WHAT YOU WILL DO >>
Verbatim copy without pictures. Please print every entry as it stands.

━━━━━ DATA SHOWN ━━━━━

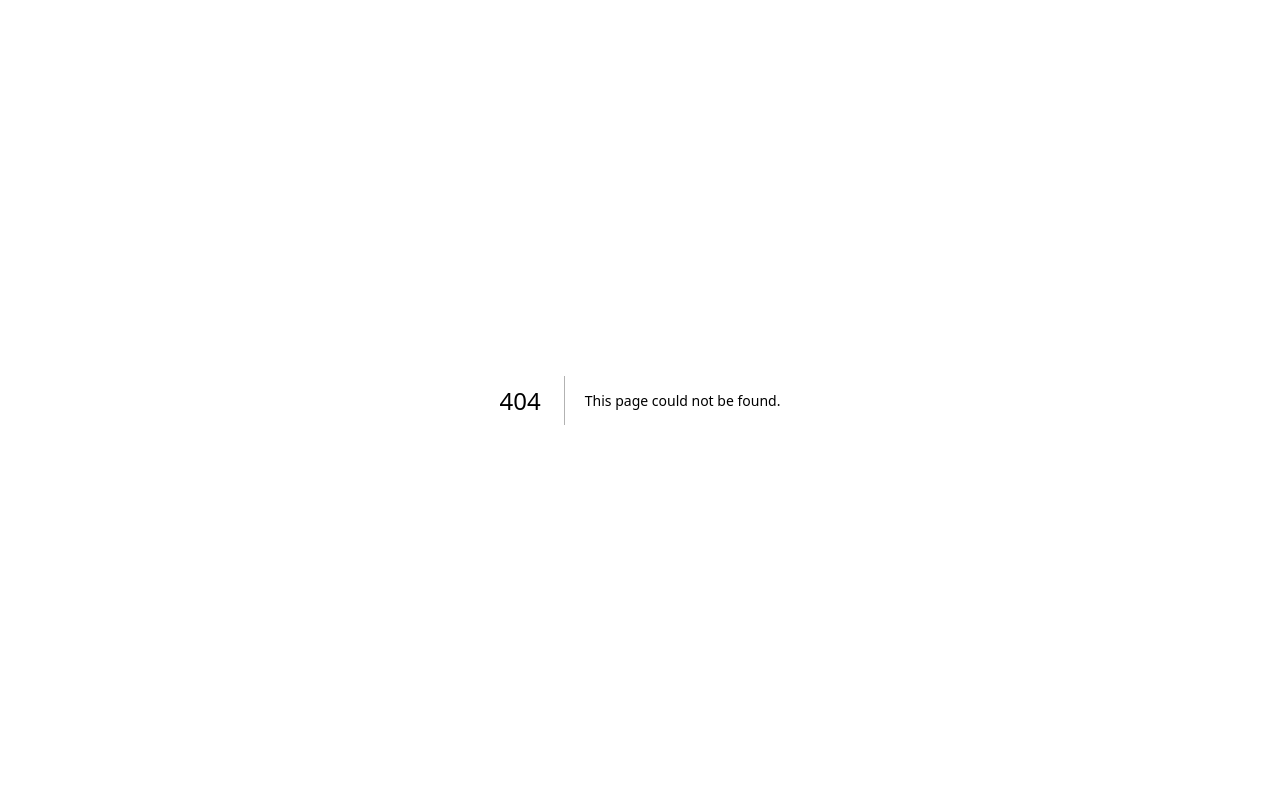
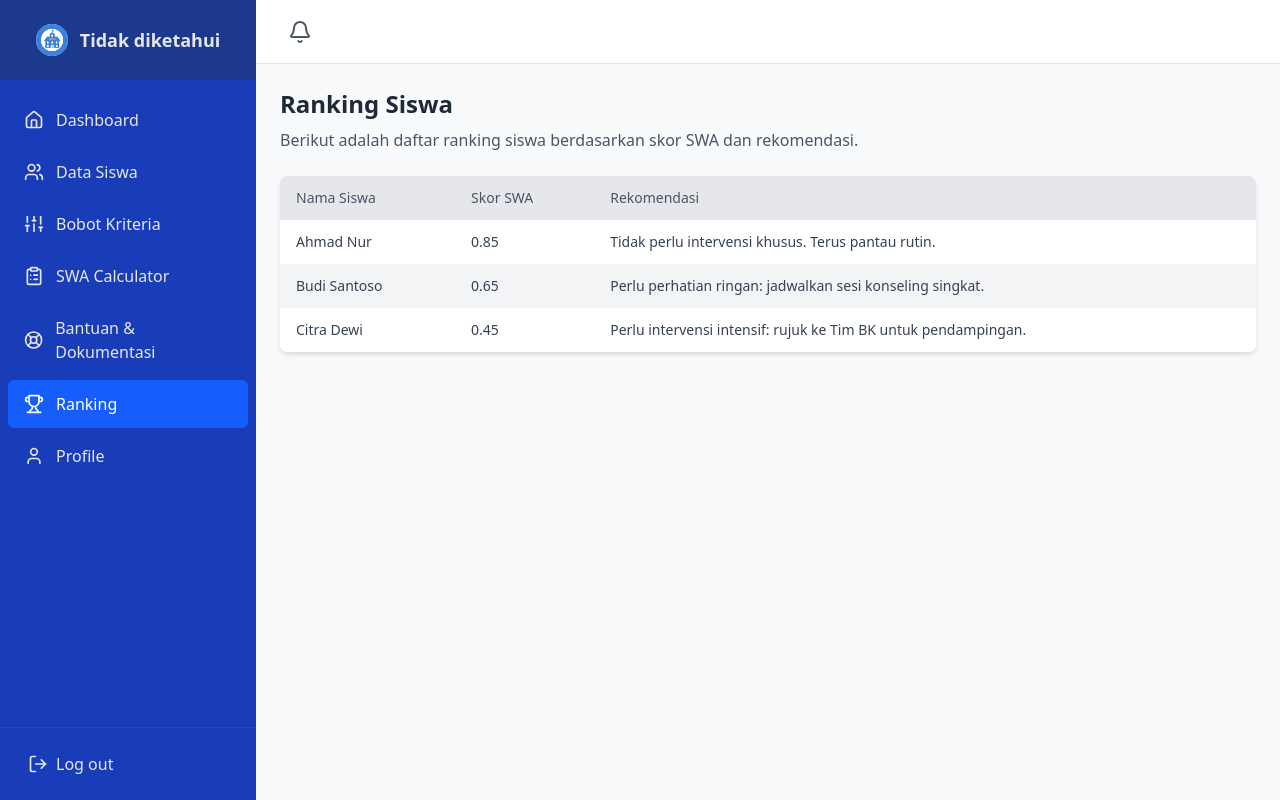
Before and after one commit to mbudis23/teacher-decision-support-system, a Next.js app in the folder frontend/: page /ranking in a window 1280 px wide. Before the commit this address had no page. Built offline with nearby package versions, Linux system fonts and the light colour scheme; no server answers.

Commit message:
feat: add ranking page and menu

```diff
--- /dev/null
+++ b/frontend/src/app/(dashboard)/ranking/page.jsx
@@ -0,0 +1,66 @@
+"use client";
+
+import React from "react";
+
+export default function RankingPage() {
+  const rankingData = [
+    {
+      name: "Ahmad Nur",
+      score: 0.85,
+      recommendation: "Tidak perlu intervensi khusus. Terus pantau rutin.",
+    },
+    {
+      name: "Budi Santoso",
+      score: 0.65,
+      recommendation: "Perlu perhatian ringan: jadwalkan sesi konseling singkat.",
+    },
+    {
+      name: "Citra Dewi",
+      score: 0.45,
+      recommendation: "Perlu intervensi intensif: rujuk ke Tim BK untuk pendampingan.",
+    },
+  ];
+
+  return (
+    <div className="space-y-6">
+      <div>
+        <h2 className="text-2xl font-semibold text-gray-800">Ranking Siswa</h2>
+        <p className="mt-2 text-gray-600">
+          Berikut adalah daftar ranking siswa berdasarkan skor SWA dan rekomendasi.
+        </p>
+      </div>
+
+      <div className="overflow-x-auto bg-white rounded-lg shadow-md">
+        <table className="min-w-full table-auto border-collapse">
+          <thead className="bg-gray-200">
+            <tr>
+              <th className="px-4 py-3 text-left text-sm font-medium text-gray-600">
+                Nama Siswa
+              </th>
+              <th className="px-4 py-3 text-left text-sm font-medium text-gray-600">
+                Skor SWA
+              </th>
+              <th className="px-4 py-3 text-left text-sm font-medium text-gray-600">
+                Rekomendasi
+              </th>
+            </tr>
+          </thead>
+          <tbody>
+            {rankingData.map((item, idx) => (
+              <tr
+                key={idx}
+                className={idx % 2 === 0 ? "bg-white" : "bg-gray-100"}
+              >
+                <td className="px-4 py-3 text-sm text-gray-700">{item.name}</td>
+                <td className="px-4 py-3 text-sm text-gray-700">{item.score}</td>
+                <td className="px-4 py-3 text-sm text-gray-700">
+                  {item.recommendation}
+                </td>
+              </tr>
+            ))}
+          </tbody>
+        </table>
+      </div>
+    </div>
+  );
+}
--- a/frontend/src/components/Sidebar.jsx
+++ b/frontend/src/components/Sidebar.jsx
@@ -10,6 +10,7 @@ import {
   LifeBuoyIcon,
   UserIcon,
   LogOutIcon,
+  TrophyIcon,
 } from "lucide-react";
 import { useRouter } from "next/navigation";
 import Image from "next/image";
@@ -77,6 +78,7 @@ export default function Sidebar() {
           </span>
         </div>
       </div>
+
       <nav className="flex-1 px-2 py-4 space-y-1 overflow-y-auto">
         <SidebarItem href="/dashboard" icon={HomeIcon} label="Dashboard" />
         <SidebarItem href="/data-siswa" icon={UsersIcon} label="Data Siswa" />
@@ -95,8 +97,10 @@ export default function Sidebar() {
           icon={LifeBuoyIcon}
           label="Bantuan & Dokumentasi"
         />
+        <SidebarItem href="/ranking" icon={TrophyIcon} label="Ranking" />
         <SidebarItem href="/profile" icon={UserIcon} label="Profile" />
       </nav>
+
       <div className="px-4 py-4 border-t border-blue-700">
         <button
           onClick={handleLogout}
```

━━━━━

OUTPUT OF THE TASK >>
Before and after one commit to mbudis23/teacher-decision-support-system, a Next.js app in the folder frontend/: page /ranking in a window 1280 px wide. Before the commit this address had no page. Built offline with nearby package versions, Linux system fonts and the light colour scheme; no server answers.

Commit message:
feat: add ranking page and menu

```diff
--- /dev/null
+++ b/frontend/src/app/(dashboard)/ranking/page.jsx
@@ -0,0 +1,66 @@
+"use client";
+
+import React from "react";
+
+export default function RankingPage() {
+  const rankingData = [
+    {
+      name: "Ahmad Nur",
+      score: 0.85,
+      recommendation: "Tidak perlu intervensi khusus. Terus pantau rutin.",
+    },
+    {
+      name: "Budi Santoso",
+      score: 0.65,
+      recommendation: "Perlu perhatian ringan: jadwalkan sesi konseling singkat.",
+    },
+    {
+      name: "Citra Dewi",
+      score: 0.45,
+      recommendation: "Perlu intervensi intensif: rujuk ke Tim BK untuk pendampingan.",
+    },
+  ];
+
+  return (
+    <div className="space-y-6">
+      <div>
+        <h2 className="text-2xl font-semibold text-gray-800">Ranking Siswa</h2>
+        <p className="mt-2 text-gray-600">
+          Berikut adalah daftar ranking siswa berdasarkan skor SWA dan rekomendasi.
+        </p>
+      </div>
+
+      <div className="overflow-x-auto bg-white rounded-lg shadow-md">
+        <table className="min-w-full table-auto border-collapse">
+          <thead className="bg-gray-200">
+            <tr>
+              <th className="px-4 py-3 text-left text-sm font-medium text-gray-600">
+                Nama Siswa
+              </th>
+              <th className="px-4 py-3 text-left text-sm font-medium text-gray-600">
+                Skor SWA
+              </th>
+              <th className="px-4 py-3 text-left text-sm font-medium text-gray-600">
+                Rekomendasi
+              </th>
+            </tr>
+          </thead>
+          <tbody>
+            {rankingData.map((item, idx) => (
+              <tr
+                key={idx}
+                className={idx % 2 === 0 ? "bg-white" : "bg-gray-100"}
+              >
+                <td className="px-4 py-3 text-sm text-gray-700">{item.name}</td>
+                <td className="px-4 py-3 text-sm text-gray-700">{item.score}</td>
+                <td className="px-4 py-3 text-sm text-gray-700">
+                  {item.recommendation}
+                </td>
+              </tr>
+            ))}
+          </tbody>
+        </table>
+      </div>
+    </div>
+  );
+}
--- a/frontend/src/components/Sidebar.jsx
+++ b/frontend/src/components/Sidebar.jsx
@@ -10,6 +10,7 @@ import {
   LifeBuoyIcon,
   UserIcon,
   LogOutIcon,
+  TrophyIcon,
 } from "lucide-react";
 import { useRouter } from "next/navigation";
 import Image from "next/image";
@@ -77,6 +78,7 @@ export default function Sidebar() {
           </span>
         </div>
       </div>
+
       <nav className="flex-1 px-2 py-4 space-y-1 overflow-y-auto">
         <SidebarItem href="/dashboard" icon={HomeIcon} label="Dashboard" />
         <SidebarItem href="/data-siswa" icon={UsersIcon} label="Data Siswa" />
@@ -95,8 +97,10 @@ export default function Sidebar() {
           icon={LifeBuoyIcon}
           label="Bantuan & Dokumentasi"
         />
+        <SidebarItem href="/ranking" icon={TrophyIcon} label="Ranking" />
         <SidebarItem href="/profile" icon={UserIcon} label="Profile" />
       </nav>
+
       <div className="px-4 py-4 border-t border-blue-700">
         <button
           onClick={handleLogout}
```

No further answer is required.